• **Aim of the exercise**: Say how many lines in the records hold "entryDy". Nothing but the number should be given.

"""

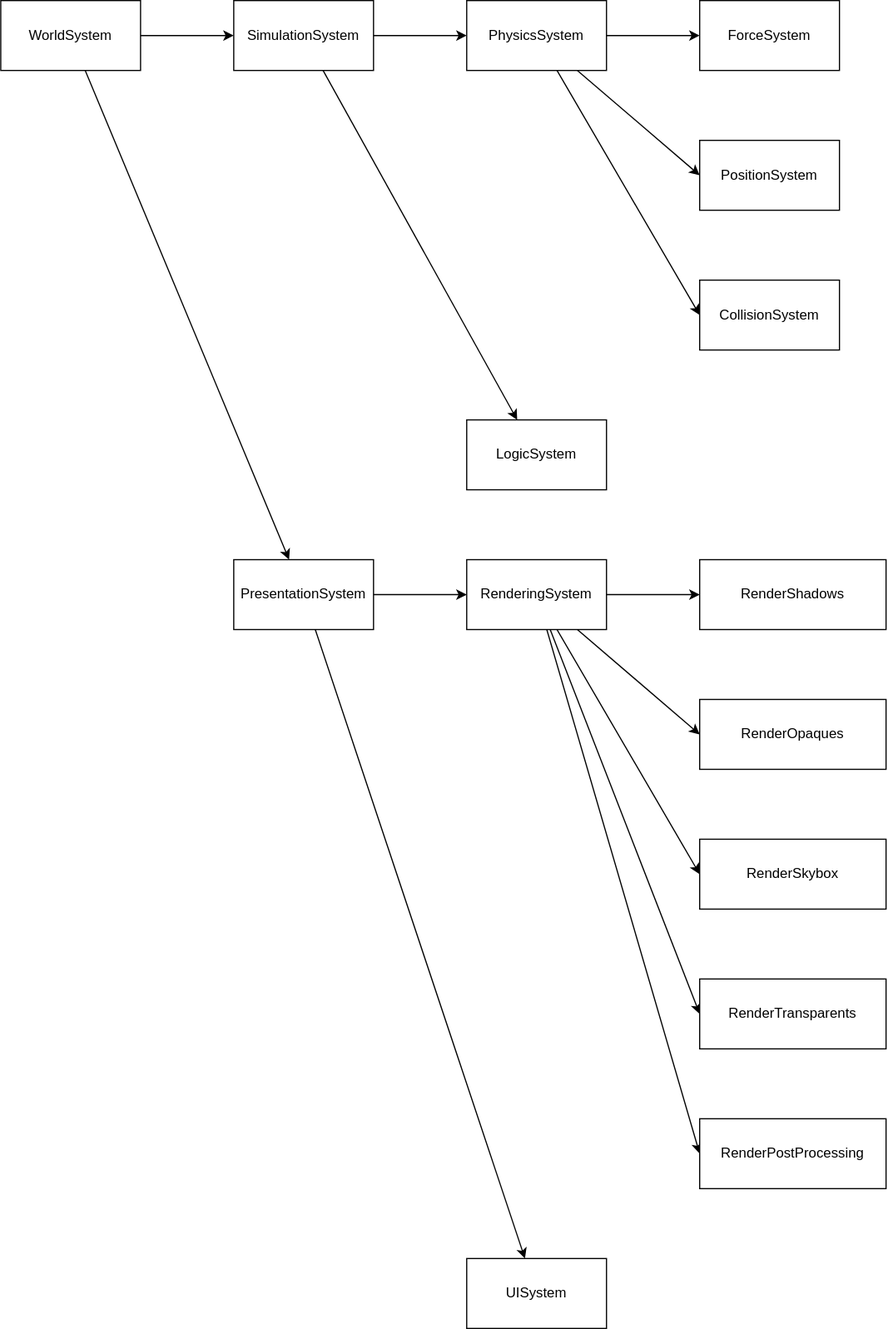
This is samples/MassSpring/README/循环流程.drawio.svg from BDFFZI/Gleam, a draw.io export, as it was before one commit. Source tidied: cells renumbered, new cells last; positions are measured from the earlier drawing's top-left corner, leaving out a move shared by most shapes. Source of this version:
```xml
<mxGraphModel>
  <root>
    <mxCell id="0" />
    <mxCell id="1" parent="0" />
    <mxCell id="2" style="edgeStyle=none;html=1;" parent="1" edge="1" source="4" target="10">
      <mxGeometry relative="1" as="geometry" />
    </mxCell>
    <mxCell id="3" style="edgeStyle=none;html=1;" parent="1" edge="1" source="4" target="7">
      <mxGeometry relative="1" as="geometry" />
    </mxCell>
    <mxCell id="4" value="WorldSystem" style="rounded=0;whiteSpace=wrap;html=1;" parent="1" vertex="1">
      <mxGeometry width="120" height="60" as="geometry" />
    </mxCell>
    <mxCell id="5" style="edgeStyle=none;html=1;" parent="1" edge="1" source="7" target="14">
      <mxGeometry relative="1" as="geometry" />
    </mxCell>
    <mxCell id="6" style="edgeStyle=none;html=1;" parent="1" edge="1" source="7" target="15">
      <mxGeometry relative="1" as="geometry" />
    </mxCell>
    <mxCell id="7" value="SimulationSystem&amp;nbsp;" style="rounded=0;whiteSpace=wrap;html=1;" parent="1" vertex="1">
      <mxGeometry x="200" width="120" height="60" as="geometry" />
    </mxCell>
    <mxCell id="8" style="edgeStyle=none;html=1;" parent="1" edge="1" source="10" target="21">
      <mxGeometry relative="1" as="geometry" />
    </mxCell>
    <mxCell id="9" style="edgeStyle=none;html=1;" parent="1" edge="1" source="10" target="22">
      <mxGeometry relative="1" as="geometry" />
    </mxCell>
    <mxCell id="10" value="PresentationSystem" style="rounded=0;whiteSpace=wrap;html=1;" parent="1" vertex="1">
      <mxGeometry x="200" y="480" width="120" height="60" as="geometry" />
    </mxCell>
    <mxCell id="11" style="edgeStyle=none;html=1;entryX=0;entryY=0.5;entryDx=0;entryDy=0;" parent="1" edge="1" source="14" target="25">
      <mxGeometry relative="1" as="geometry" />
    </mxCell>
    <mxCell id="12" style="edgeStyle=none;html=1;entryX=0;entryY=0.5;entryDx=0;entryDy=0;" parent="1" edge="1" source="14" target="24">
      <mxGeometry relative="1" as="geometry" />
    </mxCell>
    <mxCell id="13" style="edgeStyle=none;html=1;entryX=0;entryY=0.5;entryDx=0;entryDy=0;" parent="1" edge="1" source="14" target="23">
      <mxGeometry relative="1" as="geometry" />
    </mxCell>
    <mxCell id="14" value="PhysicsSystem" style="rounded=0;whiteSpace=wrap;html=1;" parent="1" vertex="1">
      <mxGeometry x="400" width="120" height="60" as="geometry" />
    </mxCell>
    <mxCell id="15" value="LogicSystem" style="rounded=0;whiteSpace=wrap;html=1;" parent="1" vertex="1">
      <mxGeometry x="400" y="360" width="120" height="60" as="geometry" />
    </mxCell>
    <mxCell id="16" style="edgeStyle=none;html=1;entryX=0;entryY=0.5;entryDx=0;entryDy=0;" parent="1" edge="1" source="21" target="26">
      <mxGeometry relative="1" as="geometry" />
    </mxCell>
    <mxCell id="17" style="edgeStyle=none;html=1;entryX=0;entryY=0.5;entryDx=0;entryDy=0;" parent="1" edge="1" source="21" target="27">
      <mxGeometry relative="1" as="geometry" />
    </mxCell>
    <mxCell id="18" style="edgeStyle=none;html=1;entryX=0;entryY=0.5;entryDx=0;entryDy=0;" parent="1" edge="1" source="21" target="28">
      <mxGeometry relative="1" as="geometry" />
    </mxCell>
    <mxCell id="19" style="edgeStyle=none;html=1;entryX=0;entryY=0.5;entryDx=0;entryDy=0;" parent="1" edge="1" source="21" target="29">
      <mxGeometry relative="1" as="geometry" />
    </mxCell>
    <mxCell id="20" style="edgeStyle=none;html=1;entryX=0;entryY=0.5;entryDx=0;entryDy=0;" parent="1" edge="1" source="21" target="30">
      <mxGeometry relative="1" as="geometry" />
    </mxCell>
    <mxCell id="21" value="RenderingSystem" style="rounded=0;whiteSpace=wrap;html=1;" parent="1" vertex="1">
      <mxGeometry x="400" y="480" width="120" height="60" as="geometry" />
    </mxCell>
    <mxCell id="22" value="UISystem" style="rounded=0;whiteSpace=wrap;html=1;" parent="1" vertex="1">
      <mxGeometry x="400" y="1080" width="120" height="60" as="geometry" />
    </mxCell>
    <mxCell id="23" value="ForceSystem" style="rounded=0;whiteSpace=wrap;html=1;" parent="1" vertex="1">
      <mxGeometry x="600" width="120" height="60" as="geometry" />
    </mxCell>
    <mxCell id="24" value="PositionSystem" style="rounded=0;whiteSpace=wrap;html=1;" parent="1" vertex="1">
      <mxGeometry x="600" y="120" width="120" height="60" as="geometry" />
    </mxCell>
    <mxCell id="25" value="CollisionSystem" style="rounded=0;whiteSpace=wrap;html=1;" parent="1" vertex="1">
      <mxGeometry x="600" y="240" width="120" height="60" as="geometry" />
    </mxCell>
    <mxCell id="26" value="RenderShadows" style="rounded=0;whiteSpace=wrap;html=1;" parent="1" vertex="1">
      <mxGeometry x="600" y="480" width="160" height="60" as="geometry" />
    </mxCell>
    <mxCell id="27" value="RenderOpaques" style="rounded=0;whiteSpace=wrap;html=1;" parent="1" vertex="1">
      <mxGeometry x="600" y="600" width="160" height="60" as="geometry" />
    </mxCell>
    <mxCell id="28" value="RenderSkybox" style="rounded=0;whiteSpace=wrap;html=1;" parent="1" vertex="1">
      <mxGeometry x="600" y="720" width="160" height="60" as="geometry" />
    </mxCell>
    <mxCell id="29" value="RenderTransparents" style="rounded=0;whiteSpace=wrap;html=1;" parent="1" vertex="1">
      <mxGeometry x="600" y="840" width="160" height="60" as="geometry" />
    </mxCell>
    <mxCell id="30" value="RenderPostProcessing" style="rounded=0;whiteSpace=wrap;html=1;" parent="1" vertex="1">
      <mxGeometry x="600" y="960" width="160" height="60" as="geometry" />
    </mxCell>
  </root>
</mxGraphModel>
```
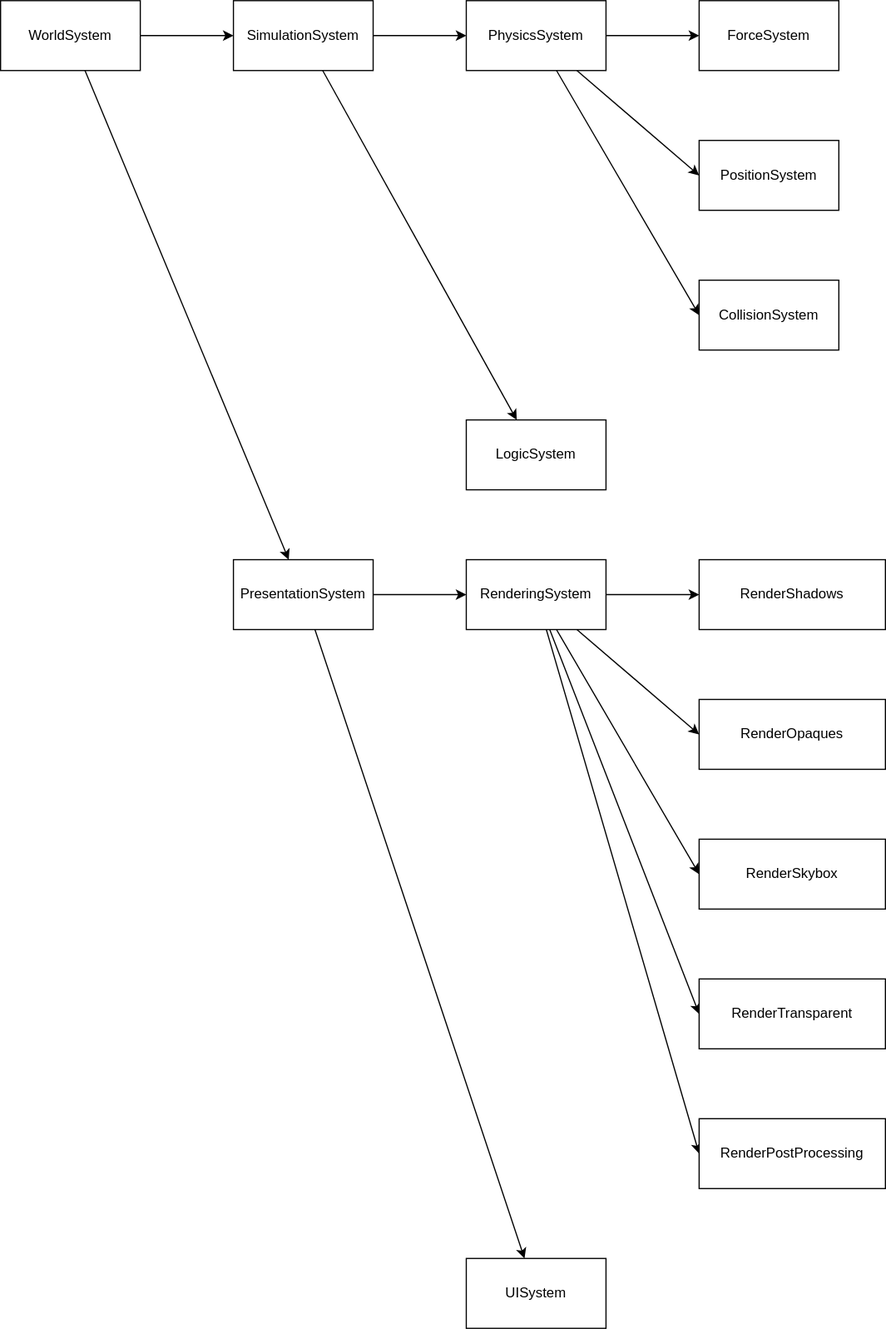
After the commit.

The edit, as a diff of the source:
```diff
@@ -83,7 +83,7 @@
     <mxCell id="28" value="RenderSkybox" style="rounded=0;whiteSpace=wrap;html=1;" parent="1" vertex="1">
       <mxGeometry x="600" y="720" width="160" height="60" as="geometry" />
     </mxCell>
-    <mxCell id="29" value="RenderTransparents" style="rounded=0;whiteSpace=wrap;html=1;" parent="1" vertex="1">
+    <mxCell id="29" value="RenderTransparent" style="rounded=0;whiteSpace=wrap;html=1;" parent="1" vertex="1">
       <mxGeometry x="600" y="840" width="160" height="60" as="geometry" />
     </mxCell>
     <mxCell id="30" value="RenderPostProcessing" style="rounded=0;whiteSpace=wrap;html=1;" parent="1" vertex="1">
```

"""

• **Output for this task**: 8